The U.S. Centers for Disease Control and Prevention recently concluded that Zika virus infection in pregnant women can stunt neonatal brain development, leading to babies born with abnormally small heads, a condition known as microcephaly. Now, for the first time, researchers at University of California San Diego School of Medicine have determined one way Zika infection can damage developing brain cells. The study, published May 6 in Cell Stem Cell, also shows that inhibiting this mechanism reduces brain cell damage, hinting at a new therapeutic approach to mitigating the effects of prenatal Zika virus infection.
Using a 3D, stem cell-based model of a first-trimester human brain, the team discovered that Zika activates TLR3, a molecule human cells normally use to defend against invading viruses. In turn, hyper-activated TLR3 turns off genes that stem cells need to specialize into brain cells and turns on genes that trigger cell suicide. When the researchers inhibited TLR3, brain cell damage was reduced in this organoid model.
“We all have an innate immune system that evolved specifically to fight off viruses, but here the virus turns that very same defense mechanism against us,” said senior author Tariq Rana, PhD, professor of pediatrics at UC San Diego School of Medicine. “By activating TLR3, the Zika virus blocks genes that tell stem cells to develop into the various parts of the brain. The good news is that we have TLR3 inhibitors that can stop this from happening.”
In the study, Rana’s team first made sure their organoid model was truly representative of the early developing human brain. They found that the model’s stem cells differentiate (specialize) into the various cells of the brain in the same way that they do in the first trimester of human development. The researchers also compared patterns of gene activation in organoid cells to a database of human brain genetic information. They found that, genetically speaking, their organoid model closely resembled fetal brain tissue at eight to nine weeks post-conception.
When the team added a prototype Zika virus strain to the 3D brain model, the organoid shrank. Five days after the infection, healthy, mock-infected brain organoids had grown an average of 22.6 percent. In contrast, the Zika-infected organoids had decreased in size by an average 16 percent.
Rana’s team also noticed that the TLR3 gene was activated in the Zika virus-infected organoids. TLR3 is a protein found both inside and attached to the outside of cells. TLR3’s only job is to act as an antenna, sensing double-stranded RNA specific to viruses. When viral RNA binds TLR3, it kicks off an immune response. To do that, TLR3 helps activate many different genes that aid in fighting an infection. However, in developing brain cells, the researchers found TLR3 activation also influences 41 genes that add up to a double whammy in this model — diminished stem cell differentiation into brain cells and increased cell suicide, a carefully controlled process known as apoptosis.

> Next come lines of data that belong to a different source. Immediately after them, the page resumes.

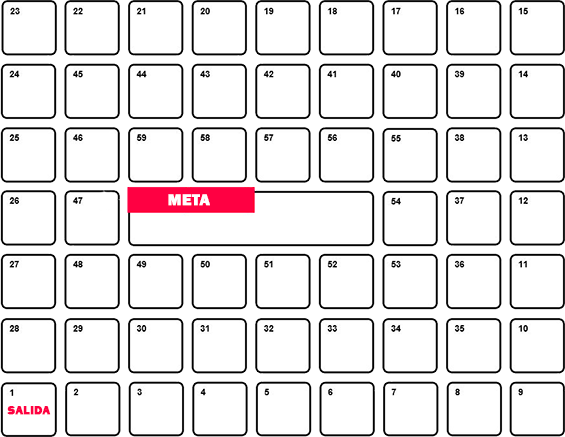
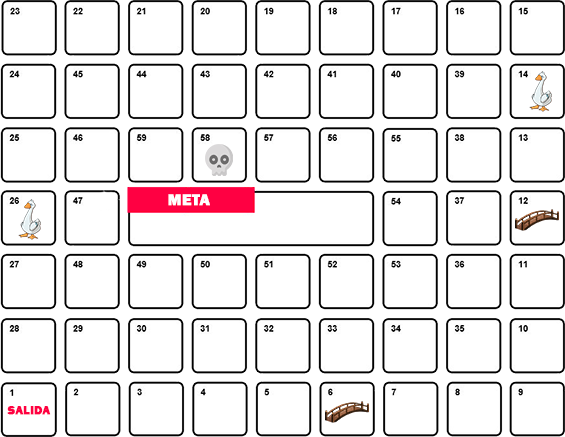
Add special moves

diff --git a/js/game.js b/js/game.js
@@ -1,8 +1,13 @@
 $(document).ready(function () {
 	let players = [];
 	let winners = [];
+
 	const board = {
 		turn: 1,
+		gameStarted: false,
+		rollAgain: false,
+		specialMove: false,
+		gameEnded: false,
 	};
 
 	$('#form-jugadores').submit(function (event) {
@@ -17,6 +22,9 @@ $(document).ready(function () {
 
 	// Función para iniciar el juego
 	function startGame(qtyPlayers) {
+		board.gameStarted = true;
+
+		$('#message').text('¡Que empiece el juego!');
 		// Creamos a los jugadores y los añadimos al array de jugadores según la cantidad seleccionada
 		for (let i = 0; i < qtyPlayers; i++) {
 			let id = i + 1;
@@ -47,6 +55,13 @@ $(document).ready(function () {
 
 	// Evento para lanzar el dado
 	$('.roll-dice-btn').click(async function () {
+		// Al haber reiniciado la partida, cuando se lanza por primera vez el dado, se inicia la partida
+		board.gameStarted = true;
+		board.rollAgain = false;
+		board.specialMove = false;
+
+		$('#message').text('Turno del siguiente jugador');
+
 		console.log('Girando Dado...');
 		let dice = 1;
 		const sfxDice = $('#sfx-roll-dice')[0];
@@ -64,11 +79,13 @@ $(document).ready(function () {
 				dice = players[board.turn - 1].rollDice();
 				// Actualizamos la posición del jugador en el tablero
 				updatePlayerPosition(board.turn - 1, dice);
-				// Pasamos al siguiente jugador
-				nextPlayer();
 				resolve();
 			}, 1000);
 		});
+
+		// Si se ha reinitiado la partida, no continuamos
+		if (!board.gameStarted) return;
+		// if (board.rollAgain) return;
 
 		sfxDice.pause();
 		sfxDice.currentTime = 0;
@@ -77,6 +94,22 @@ $(document).ready(function () {
 		$('#dice-img').attr('src', `./img/dado${dice}.png`);
 		// Habilitamos el botón de lanzar dado
 		enableRollDice();
+
+		// Si el jugador ha sacado un 6, vuelve a lanzar el dado
+		if (dice === 6 && players[board.turn - 1].finish === false) {
+			board.rollAgain = true;
+			$('#message').text('Un 6 ¡Vuelve a lanzar el dado!');
+			return;
+		}
+
+		if (board.rollAgain && players[board.turn - 1].finish === false) {
+			board.rollAgain = false;
+			return;
+		}
+
+		if (board.gameEnded) return;
+		// Pasamos al siguiente jugador
+		nextPlayer();
 	});
 
 	// Función para habilitar el botón de lanzar dado
@@ -94,12 +127,13 @@ $(document).ready(function () {
 	}
 
 	// Función para actualizar la posición de los jugadores en el tablero
-	function updatePlayerPosition(playerIndex, dice) {
+	function updatePlayerPosition(playerIndex, moves) {
+		if (!board.gameStarted) return;
 		// Obtenemos el jugador actual
 		const player = players[playerIndex];
 
 		// Realizamos un bucle para mover al jugador tantas casillas como indique el dado, una casilla por iteración
-		for (let i = 0; i < dice; i++) {
+		for (let i = 0; i < moves; i++) {
 			// Obtenemos la posición actual del jugador en el tablero
 			let posBoard = player.getBoardPosition();
 
@@ -138,9 +172,110 @@ $(document).ready(function () {
 			);
 			// Actualizamos la posición del jugador en el tablero
 			player.setBoardPosition(posBoard + 1);
+			if (checkEnd()) return;
 		}
+		// Comprobamos si todos los jugadores han terminado la partida
+
+		checkSpecialPosition(playerIndex);
 
 		console.log(players[board.turn - 1]);
+	}
+
+	function checkSpecialPosition(playerIndex) {
+		const player = players[playerIndex];
+		const posBoard = player.getBoardPosition();
+
+		// Comprobamos si el jugador ha caído en una casilla especial
+		switch (posBoard) {
+			case 6:
+				// Puente
+				if (board.specialMove) {
+					board.specialMove = false;
+					return;
+				}
+				$('#message').text(
+					'Puente: Avanza hasta la casilla 12, turno del siguiente jugador'
+				);
+				board.specialMove = true;
+				player.setBoardPosition(12);
+				$(`#player${playerIndex + 1}`).animate(
+					{
+						left: 560,
+						bottom: 220,
+					},
+					400
+				);
+				break;
+			case 12:
+				// Puente
+				if (board.specialMove) {
+					board.specialMove = false;
+					return;
+				}
+				$('#message').text(
+					'Puente: Retrocede hasta la casilla 6, turno del siguiente jugador'
+				);
+				player.setBoardPosition(6);
+				$(`#player${playerIndex + 1}`).animate(
+					{
+						left: 360,
+						bottom: 10,
+					},
+					400
+				);
+				break;
+			case 14:
+				// Oca
+				if (board.specialMove) {
+					board.specialMove = false;
+					return;
+				}
+				$('#message').text('De oca a oca y tiro porque me toca');
+				board.specialMove = true;
+				player.setBoardPosition(26);
+				$(`#player${playerIndex + 1}`).animate(
+					{
+						left: 20,
+						bottom: 220,
+					},
+					400
+				);
+				board.rollAgain = true;
+				break;
+
+			case 26:
+				// Oca
+				if (board.specialMove) {
+					board.specialMove = false;
+					return;
+				}
+				$('#message').text('De oca a oca y tiro porque me toca');
+				player.setBoardPosition(14);
+				board.specialMove = true;
+				$(`#player${playerIndex + 1}`).animate(
+					{
+						left: 560,
+						bottom: 360,
+					},
+					400
+				);
+				board.rollAgain = true;
+				break;
+			case 58:
+				// Calavera
+				$('#message').text(
+					'Calavera: Retrocede hasta la casilla 1, turno del siguiente jugador'
+				);
+				player.setBoardPosition(1);
+				$(`#player${playerIndex + 1}`).animate(
+					{
+						left: '0px',
+						bottom: '0px',
+					},
+					400
+				);
+				break;
+		}
 	}
 
 	// Función para pasar al siguiente jugador
@@ -171,6 +306,8 @@ $(document).ready(function () {
 
 	// Función para comprobar si todos los jugadores han terminado la partida e ir metiéndolos en el array de ganadores en orden según terminen
 	function checkEnd() {
+		if (board.gameEnded) return;
+
 		let finishPlayers = 0;
 		players.forEach(player => {
 			if (player.finish) {
@@ -184,6 +321,7 @@ $(document).ready(function () {
 		// Si todos los jugadores han terminado, mostramos el mensaje de fin de partida y el modal con los ganadores
 		if (finishPlayers === players.length) {
 			console.log('Todos los jugadores han terminado');
+			board.gameEnded = true;
 
 			$('#roll-dice').hide();
 			$('#board-footer').hide();
@@ -216,6 +354,10 @@ $(document).ready(function () {
 
 		$('#winners').empty();
 
+		board.gameStarted = false;
+		board.rollAgain = false;
+		board.specialMove = false;
+		board.gameEnded = false;
 		board.turn = 1;
 		players = [];
 		winners = [];
@@ -225,6 +367,10 @@ $(document).ready(function () {
 
 	// Reiniciar la partida actual sin volver a seleccionar el número de jugadores
 	$('.restart-actual-game').click(function () {
+		board.gameStarted = false;
+		board.rollAgain = false;
+		board.specialMove = false;
+		board.gameEnded = false;
 		$(':animated').stop(true, true);
 		$('#game-ended').hide();
 		$('#board, #roll-dice, .roll-dice-btn').show();

diff --git a/index.html b/index.html
@@ -16,6 +16,9 @@
     </header>
     <section class="container">
         <img class="logo" src="./img/logo-oca.png" alt="Logo Oca">
+        <p id="message">
+            Hola! , selecciona la cantidad de jugadores y comienza a jugar
+        </p>
         <div class="game">
             <p class="select-players">Selecciona jugadores</p>
             <form class="form-players" id="form-jugadores">

diff --git a/css/styles.css b/css/styles.css
@@ -49,6 +49,22 @@ header {
 	box-shadow: -0px 10px 5px 0px rgba(0, 0, 0, 0.404);
 }
 
+#message {
+	font-size: 18px;
+	margin-bottom: 20px;
+	filter: drop-shadow(5px 2px 2px #42009e);
+
+	&::before {
+		content: '❝';
+		margin-right: 1px;
+	}
+
+	&::after {
+		content: '❞';
+		margin-left: 1px;
+	}
+}
+
 #roll-dice {
 	display: none;
 	justify-content: center;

To determine whether TLR3 activation could be the cause of Zika-induced organoid shrinkage — and therefore perhaps microcephaly — or merely a symptom of it, Rana’s team treated some of the infected organoids with a TLR3 inhibitor. They found that the TLR3 inhibitor significantly tempered Zika virus’ severe effects on brain cell health and organoid size, underscoring TLR3’s role linking infection and brain damage. However, the treated organoids weren’t perfect. As evidenced by their non-smooth outer surfaces, infected but treated organoids still encountered more cell death and disruption than uninfected organoids.
While promising, this research has been conducted only in human and mouse cells growing in the laboratory thus far. In addition, the Zika virus strain used in this study (MR766) originated in Uganda, while the current Zika outbreak in Latin America involves a slightly different strain that originated in Asia.
“We used this 3D model of early human brain development to help find one mechanism by which Zika virus causes microcephaly in developing fetuses,” Rana said, “but we anticipate that other researchers will now also use this same scalable, reproducible system to study other aspects of the infection and test potential therapeutics.”
Study co-authors include Jason Dang, Shashi Kant Tiwari, Gianluigi Lichinchi, Yue Qin, Veena S. Patil, UC San Diego; and Alexey M. Eroshkin, Sanford Burnham Prebys Medical Discovery Institute.
This research was funded, in part, by National Institutes of Health grants DA039562 and AI043198.